Oil of Oregano

Oil of oregano is a plant that belongs to the mint family. Two major extracts contained in oil of oregano are carvacrol and thymol. Carvacrol is a phenol antioxidant and thymol is a plant (also thought to be an antioxidant) that may have properties to help against toxins and fungal infections. Antioxidants help reduce oxidation and free radicals that can cause damage to cells.

The correlation of SIBO and Oil of Oregano

A small study involved a group of patients with a condition called small intestinal bacterial overgrowth (SIBO) were offered an herbal product or antibiotics. Oil of oregano was one of the several herbals involved in the study. The researchers concluded that the herbals utilized were as effective as antibiotics. However, these results were only positive for a handful of patients (17 patients within the study) and therefore much larger studies are needed before concluding that oil of oregano is effective for SIBO.

Benefits of Oil of Oregano

Oil of oregano is thought to help ease gastrointestinal illnesses, as well as respiratory illnesses.  Benefits for bacterial infections have been demonstrated in mouse studies, however they have not been replicated in humans. One published study in mice concluded that oil of oregano was beneficial in prevention or treatment of staphylococcus aureus. Another study in mice demonstrated that oil of oregano was effective in destroying bacteria in dysentery (inflammation of the intestines accompanied by bloody diarrhea). Again, these studies were not done in humans and more studies are needed.

Oil of Oregano should be avoided among the following:

  1. People with allergic reaction to plants in the Lamiacea family. This includes basil, mint, rosemary, sage, savory, marjoram, oregano, hyssop, thyme, perilla
  2. Avoid in pregnancy as there is concern of miscarriage
  3. Bleeding disorders as it may increase the risk of bleeding. Discontinue use two weeks before scheduled surgery due to concerns over bleeding risk
  4. Caution with diabetes as blood sugar levels may be increased

Mild side effects may include stomach upset and irritation of the intestinal tract.

Medications may interact with Oil of Oregano including: Antidiabetic drugs (may decrease blood sugar), other herbs that may lower blood sugar (alpha lipoic acid, chromium, psyllium), anticoagulants (avoid with garlic, ginger and gingko).

When taken with copper, iron, or zinc it may decrease it’s absorption.

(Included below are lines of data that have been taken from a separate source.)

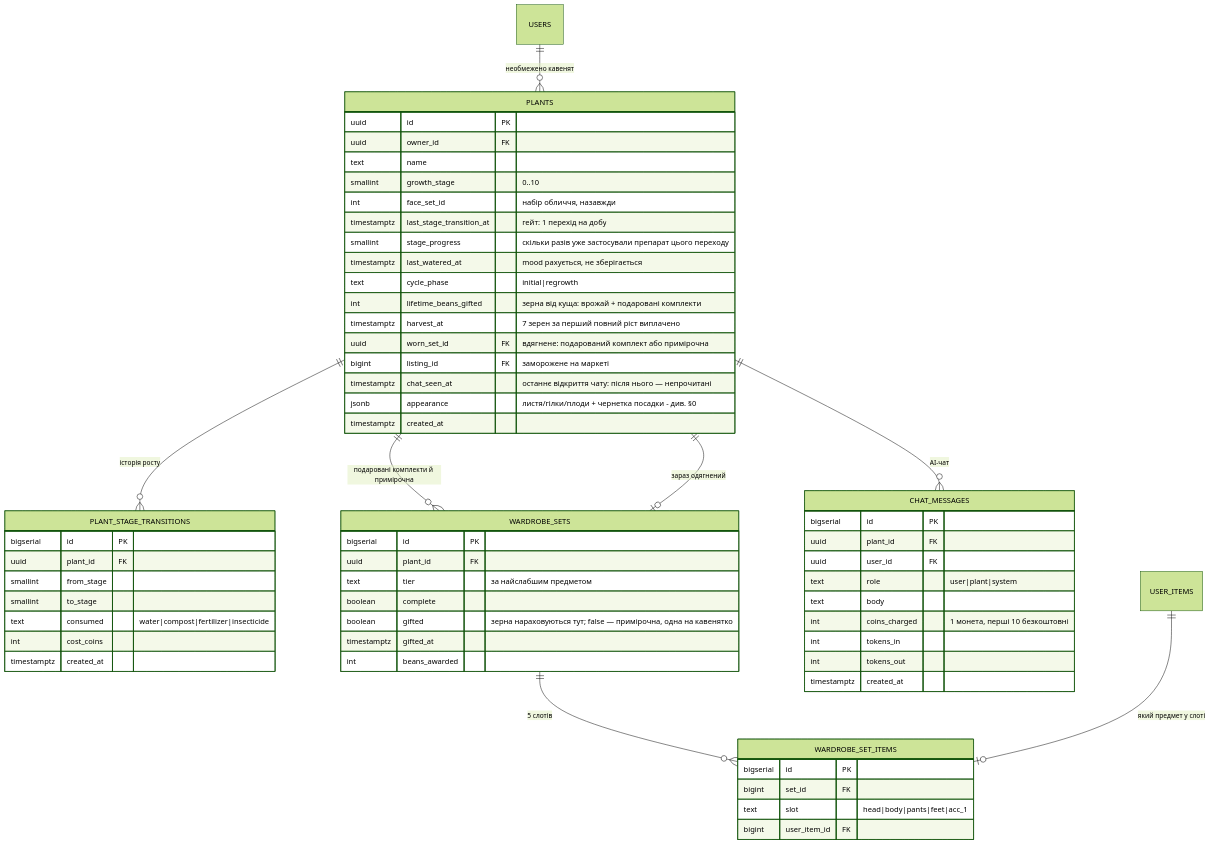
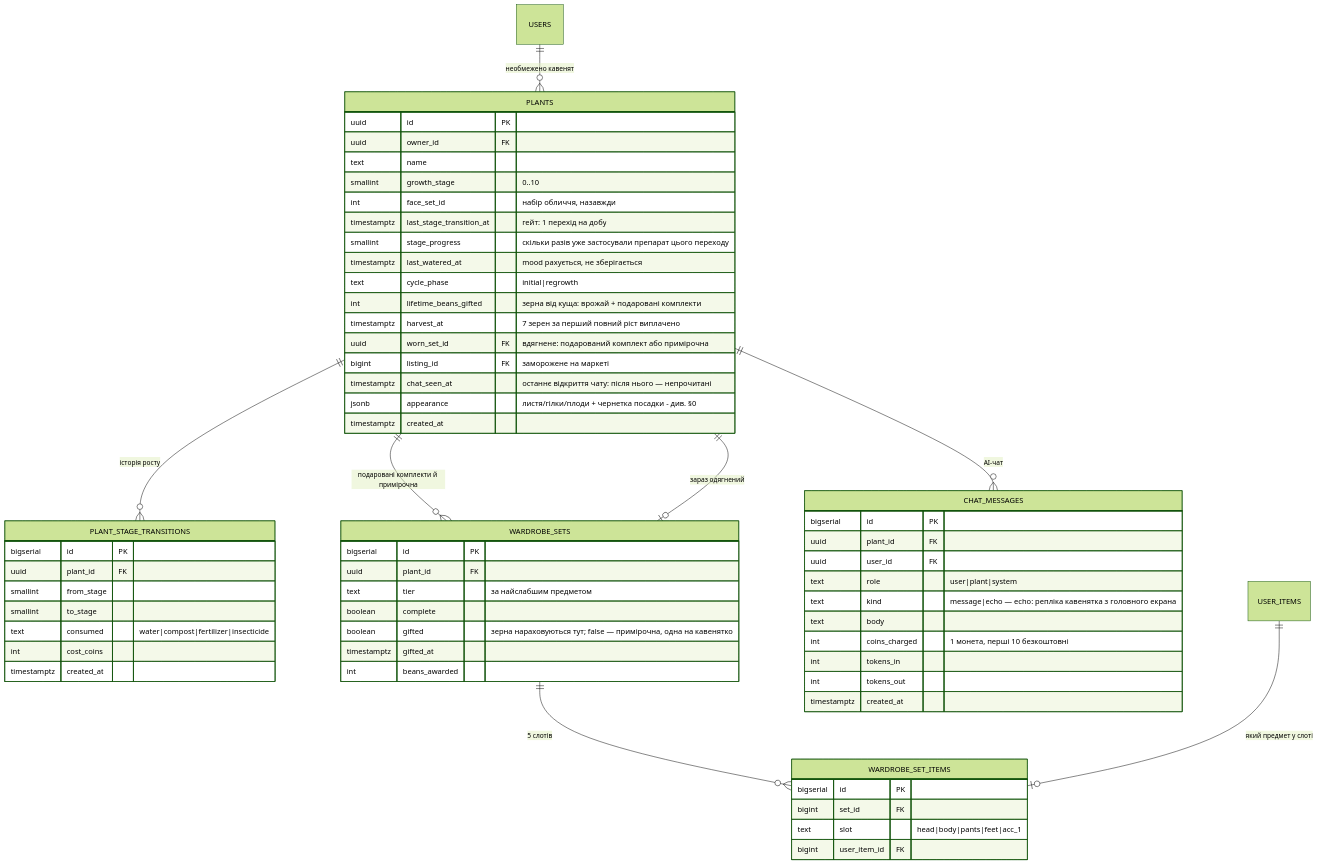
Before and after one commit to arsengoian/extrovert.cafe: the third of 4 diagrams in docs/db-schema.md, drawn with Mermaid (forest theme). The commit also changed other lines of this file and 5 other files, not shown here.

First line of the commit message:
docs: reconcile the architecture docs with the code

````diff
--- a/docs/db-schema.md
+++ b/docs/db-schema.md
@@ -608,64 +630,65 @@
 ```mermaid
 erDiagram
     USERS ||--o{ PLANTS : "необмежено кавенят"
     PLANTS ||--o{ PLANT_STAGE_TRANSITIONS : "історія росту"
     PLANTS ||--o{ WARDROBE_SETS : "подаровані комплекти й примірочна"
     PLANTS ||--o{ CHAT_MESSAGES : "AI-чат"
     WARDROBE_SETS ||--o{ WARDROBE_SET_ITEMS : "5 слотів"
     USER_ITEMS ||--o| WARDROBE_SET_ITEMS : "який предмет у слоті"
     PLANTS ||--o| WARDROBE_SETS : "зараз одягнений"
 
     PLANTS {
         uuid id PK
         uuid owner_id FK
         text name
         smallint growth_stage "0..10"
         int face_set_id "набір обличчя, назавжди"
         timestamptz last_stage_transition_at "гейт: 1 перехід на добу"
         smallint stage_progress "скільки разів уже застосували препарат цього переходу"
         timestamptz last_watered_at "mood рахується, не зберігається"
         text cycle_phase "initial|regrowth"
         int lifetime_beans_gifted "зерна від куща: врожай + подаровані комплекти"
         timestamptz harvest_at "7 зерен за перший повний ріст виплачено"
         uuid worn_set_id FK "вдягнене: подарований комплект або примірочна"
         bigint listing_id FK "заморожене на маркеті"
         timestamptz chat_seen_at "останнє відкриття чату: після нього — непрочитані"
         jsonb appearance "листя/гілки/плоди + чернетка посадки - див. §0"
         timestamptz created_at
     }
     PLANT_STAGE_TRANSITIONS {
         bigserial id PK
         uuid plant_id FK
         smallint from_stage
         smallint to_stage
         text consumed "water|compost|fertilizer|insecticide"
         int cost_coins
         timestamptz created_at
     }
     WARDROBE_SETS {
         bigserial id PK
         uuid plant_id FK
         text tier "за найслабшим предметом"
         boolean complete
         boolean gifted "зерна нараховуються тут; false — примірочна, одна на кавенятко"
         timestamptz gifted_at
         int beans_awarded
     }
     WARDROBE_SET_ITEMS {
         bigserial id PK
         bigint set_id FK
         text slot "head|body|pants|feet|acc_1"
         bigint user_item_id FK
     }
     CHAT_MESSAGES {
         bigserial id PK
         uuid plant_id FK
         uuid user_id FK
         text role "user|plant|system"
+        text kind "message|echo — echo: репліка кавенятка з головного екрана"
         text body
         int coins_charged "1 монета, перші 10 безкоштовні"
         int tokens_in
         int tokens_out
         timestamptz created_at
     }
 ```
````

If you are interested in learning more about Oil of Oregano stop by and talk to our pharmacist. Always talk to your pharmacist and provider prior to supplementing.



  1. https://www.ncbi.nlm.nih.gov/pubmed/15587409. Accessed on March 24, 2020
  2. https://doi.org/10.1080/15376520590968833. Accessed on March 24, 2020
  3. https://www.ncbi.nlm.nih.gov/pmc/articles/PMC4030608/. Accessed on March 24, 2020